• _Your instructions_: Lines in which "text" appears should be pulled from the data below.

• _Available records_:
#####
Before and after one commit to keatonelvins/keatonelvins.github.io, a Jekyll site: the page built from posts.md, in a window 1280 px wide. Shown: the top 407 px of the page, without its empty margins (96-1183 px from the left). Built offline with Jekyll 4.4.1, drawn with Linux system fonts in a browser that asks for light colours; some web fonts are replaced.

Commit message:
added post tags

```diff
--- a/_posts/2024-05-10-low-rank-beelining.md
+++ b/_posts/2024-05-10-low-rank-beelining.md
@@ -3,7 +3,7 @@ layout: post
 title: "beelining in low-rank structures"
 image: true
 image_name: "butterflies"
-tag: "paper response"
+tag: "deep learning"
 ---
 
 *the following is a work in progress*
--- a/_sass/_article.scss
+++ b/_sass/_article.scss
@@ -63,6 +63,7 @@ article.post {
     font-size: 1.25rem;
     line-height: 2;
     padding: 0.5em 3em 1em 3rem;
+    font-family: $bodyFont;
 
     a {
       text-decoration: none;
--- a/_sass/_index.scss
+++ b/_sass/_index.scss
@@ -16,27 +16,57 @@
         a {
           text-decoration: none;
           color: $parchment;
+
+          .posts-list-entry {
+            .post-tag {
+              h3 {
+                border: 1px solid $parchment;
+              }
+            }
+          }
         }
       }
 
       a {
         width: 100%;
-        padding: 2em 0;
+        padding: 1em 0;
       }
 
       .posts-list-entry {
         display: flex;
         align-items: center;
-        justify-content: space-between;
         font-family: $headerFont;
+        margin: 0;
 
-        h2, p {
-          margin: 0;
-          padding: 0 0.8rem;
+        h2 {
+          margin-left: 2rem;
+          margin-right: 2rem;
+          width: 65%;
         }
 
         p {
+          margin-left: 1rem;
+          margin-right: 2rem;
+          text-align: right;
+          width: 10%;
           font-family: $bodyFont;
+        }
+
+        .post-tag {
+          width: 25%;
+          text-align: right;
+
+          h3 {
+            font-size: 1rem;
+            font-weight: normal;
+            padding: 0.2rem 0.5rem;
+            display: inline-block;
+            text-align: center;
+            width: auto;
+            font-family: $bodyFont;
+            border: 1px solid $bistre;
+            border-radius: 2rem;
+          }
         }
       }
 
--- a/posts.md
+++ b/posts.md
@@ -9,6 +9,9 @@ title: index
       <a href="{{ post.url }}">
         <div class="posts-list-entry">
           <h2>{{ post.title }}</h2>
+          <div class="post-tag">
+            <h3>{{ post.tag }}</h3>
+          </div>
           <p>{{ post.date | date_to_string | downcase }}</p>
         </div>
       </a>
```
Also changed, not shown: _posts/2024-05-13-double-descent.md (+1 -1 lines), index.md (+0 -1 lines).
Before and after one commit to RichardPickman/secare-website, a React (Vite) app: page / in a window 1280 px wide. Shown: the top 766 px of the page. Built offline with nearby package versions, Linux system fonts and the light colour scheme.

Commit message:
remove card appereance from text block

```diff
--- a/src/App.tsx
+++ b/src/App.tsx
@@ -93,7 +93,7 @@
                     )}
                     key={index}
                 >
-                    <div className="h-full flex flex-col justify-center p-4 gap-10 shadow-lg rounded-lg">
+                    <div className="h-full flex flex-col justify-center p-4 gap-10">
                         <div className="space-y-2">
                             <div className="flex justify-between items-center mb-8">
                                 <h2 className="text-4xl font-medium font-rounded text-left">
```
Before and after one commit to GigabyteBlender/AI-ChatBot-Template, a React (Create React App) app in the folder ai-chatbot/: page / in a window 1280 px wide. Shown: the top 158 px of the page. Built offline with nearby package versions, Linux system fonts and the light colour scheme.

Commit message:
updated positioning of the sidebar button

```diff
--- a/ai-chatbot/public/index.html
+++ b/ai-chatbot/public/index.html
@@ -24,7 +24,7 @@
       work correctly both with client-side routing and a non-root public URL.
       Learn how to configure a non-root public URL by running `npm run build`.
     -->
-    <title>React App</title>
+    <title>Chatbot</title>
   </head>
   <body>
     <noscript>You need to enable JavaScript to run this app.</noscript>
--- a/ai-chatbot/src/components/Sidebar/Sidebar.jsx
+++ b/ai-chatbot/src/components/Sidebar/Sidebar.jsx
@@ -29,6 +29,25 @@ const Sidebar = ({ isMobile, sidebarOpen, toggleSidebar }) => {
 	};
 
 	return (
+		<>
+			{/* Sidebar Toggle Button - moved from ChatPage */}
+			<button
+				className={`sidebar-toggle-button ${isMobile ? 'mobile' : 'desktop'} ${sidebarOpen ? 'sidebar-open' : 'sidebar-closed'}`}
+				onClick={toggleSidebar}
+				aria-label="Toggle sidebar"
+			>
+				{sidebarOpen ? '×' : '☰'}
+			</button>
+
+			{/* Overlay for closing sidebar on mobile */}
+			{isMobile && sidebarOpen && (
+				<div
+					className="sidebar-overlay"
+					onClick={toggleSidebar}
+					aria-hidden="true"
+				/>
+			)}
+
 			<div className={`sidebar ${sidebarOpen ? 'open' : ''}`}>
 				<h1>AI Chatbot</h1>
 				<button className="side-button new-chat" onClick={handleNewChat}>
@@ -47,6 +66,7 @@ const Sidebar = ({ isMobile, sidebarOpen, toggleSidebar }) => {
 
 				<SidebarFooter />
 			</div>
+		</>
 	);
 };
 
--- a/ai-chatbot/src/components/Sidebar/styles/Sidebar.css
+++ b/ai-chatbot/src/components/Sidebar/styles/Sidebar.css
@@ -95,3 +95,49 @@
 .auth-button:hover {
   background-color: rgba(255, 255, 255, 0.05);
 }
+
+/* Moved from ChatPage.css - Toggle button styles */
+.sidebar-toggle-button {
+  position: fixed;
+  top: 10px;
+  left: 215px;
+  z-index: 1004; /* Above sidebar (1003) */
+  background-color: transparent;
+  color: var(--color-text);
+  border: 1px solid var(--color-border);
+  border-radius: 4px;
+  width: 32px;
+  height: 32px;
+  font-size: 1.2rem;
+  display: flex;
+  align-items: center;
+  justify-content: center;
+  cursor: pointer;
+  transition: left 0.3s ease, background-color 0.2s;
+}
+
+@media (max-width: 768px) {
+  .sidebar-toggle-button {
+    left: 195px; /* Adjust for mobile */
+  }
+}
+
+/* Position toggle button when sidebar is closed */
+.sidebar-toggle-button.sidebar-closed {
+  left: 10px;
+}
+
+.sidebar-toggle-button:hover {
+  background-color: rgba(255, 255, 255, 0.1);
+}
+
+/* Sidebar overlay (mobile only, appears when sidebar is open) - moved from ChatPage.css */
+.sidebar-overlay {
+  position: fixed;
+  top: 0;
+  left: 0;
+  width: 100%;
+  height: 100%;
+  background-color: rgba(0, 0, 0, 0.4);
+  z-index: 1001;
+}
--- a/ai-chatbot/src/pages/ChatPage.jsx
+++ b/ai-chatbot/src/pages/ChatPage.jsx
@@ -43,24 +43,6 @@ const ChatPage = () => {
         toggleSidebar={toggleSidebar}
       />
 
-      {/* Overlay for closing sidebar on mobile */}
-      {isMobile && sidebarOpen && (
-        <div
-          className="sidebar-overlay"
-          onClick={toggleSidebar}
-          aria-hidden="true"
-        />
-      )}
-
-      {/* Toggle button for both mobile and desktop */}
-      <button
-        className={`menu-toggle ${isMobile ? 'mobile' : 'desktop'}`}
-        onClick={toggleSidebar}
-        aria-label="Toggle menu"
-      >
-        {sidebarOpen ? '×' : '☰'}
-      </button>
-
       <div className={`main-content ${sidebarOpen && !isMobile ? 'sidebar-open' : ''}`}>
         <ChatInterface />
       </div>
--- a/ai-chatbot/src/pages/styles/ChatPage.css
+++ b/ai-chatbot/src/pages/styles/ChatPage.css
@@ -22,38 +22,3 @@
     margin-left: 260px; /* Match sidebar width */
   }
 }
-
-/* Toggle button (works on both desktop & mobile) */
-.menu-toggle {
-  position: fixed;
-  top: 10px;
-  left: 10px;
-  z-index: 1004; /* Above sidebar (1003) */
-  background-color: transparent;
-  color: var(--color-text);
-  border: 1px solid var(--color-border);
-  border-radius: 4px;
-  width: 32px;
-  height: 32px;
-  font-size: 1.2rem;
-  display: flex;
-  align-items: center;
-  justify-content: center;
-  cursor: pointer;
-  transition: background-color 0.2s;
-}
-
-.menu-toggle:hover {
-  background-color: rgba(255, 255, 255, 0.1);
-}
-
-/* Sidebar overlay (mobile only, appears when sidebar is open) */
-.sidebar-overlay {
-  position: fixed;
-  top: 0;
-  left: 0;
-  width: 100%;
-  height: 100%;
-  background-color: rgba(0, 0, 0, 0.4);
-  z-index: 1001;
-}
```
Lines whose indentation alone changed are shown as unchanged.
#####
• _The completed task_:
       text-decoration: none;
           text-decoration: none;
+          text-align: right;
+          text-align: right;
+            text-align: center;
remove card appereance from text block
                                 <h2 className="text-4xl font-medium font-rounded text-left">
+  color: var(--color-text);
-  color: var(--color-text);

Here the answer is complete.